▶ _Activity_
Pick out every line in the data below that holds "docs".
********
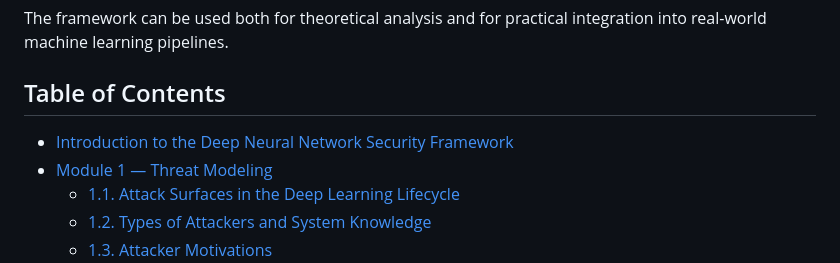
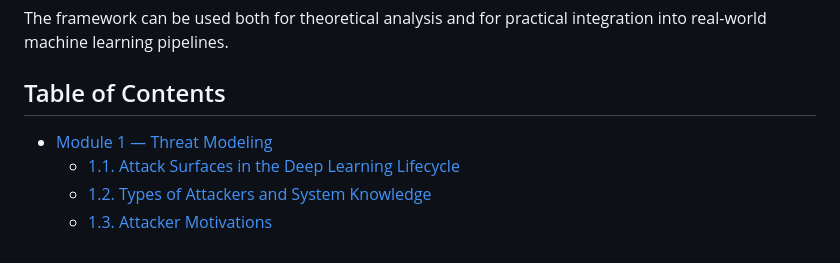
Before and after one commit to th0rz05/safe-dl-framework, a Markdown page: docs/framework.md, the part around the change. Drawn GitHub-style.

Commit message:
Remove redundant introduction entry from the table of contents in framework documentation

```diff
--- a/docs/framework.md
+++ b/docs/framework.md
@@ -10,7 +10,6 @@ The framework can be used both for theoretical analysis and for practical integr
 
 ## Table of Contents
 
-- [Introduction to the Deep Neural Network Security Framework](#introduction-to-the-deep-neural-network-security-framework)
 - [Module 1 — Threat Modeling](#module-1--threat-modeling)
   - [1.1. Attack Surfaces in the Deep Learning Lifecycle](#11-attack-surfaces-in-the-deep-learning-lifecycle)
   - [1.2. Types of Attackers and System Knowledge](#12-types-of-attackers-and-system-knowledge)
```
********
▶ _Expected answer_
Before and after one commit to th0rz05/safe-dl-framework, a Markdown page: docs/framework.md, the part around the change. Drawn GitHub-style.
--- a/docs/framework.md
+++ b/docs/framework.md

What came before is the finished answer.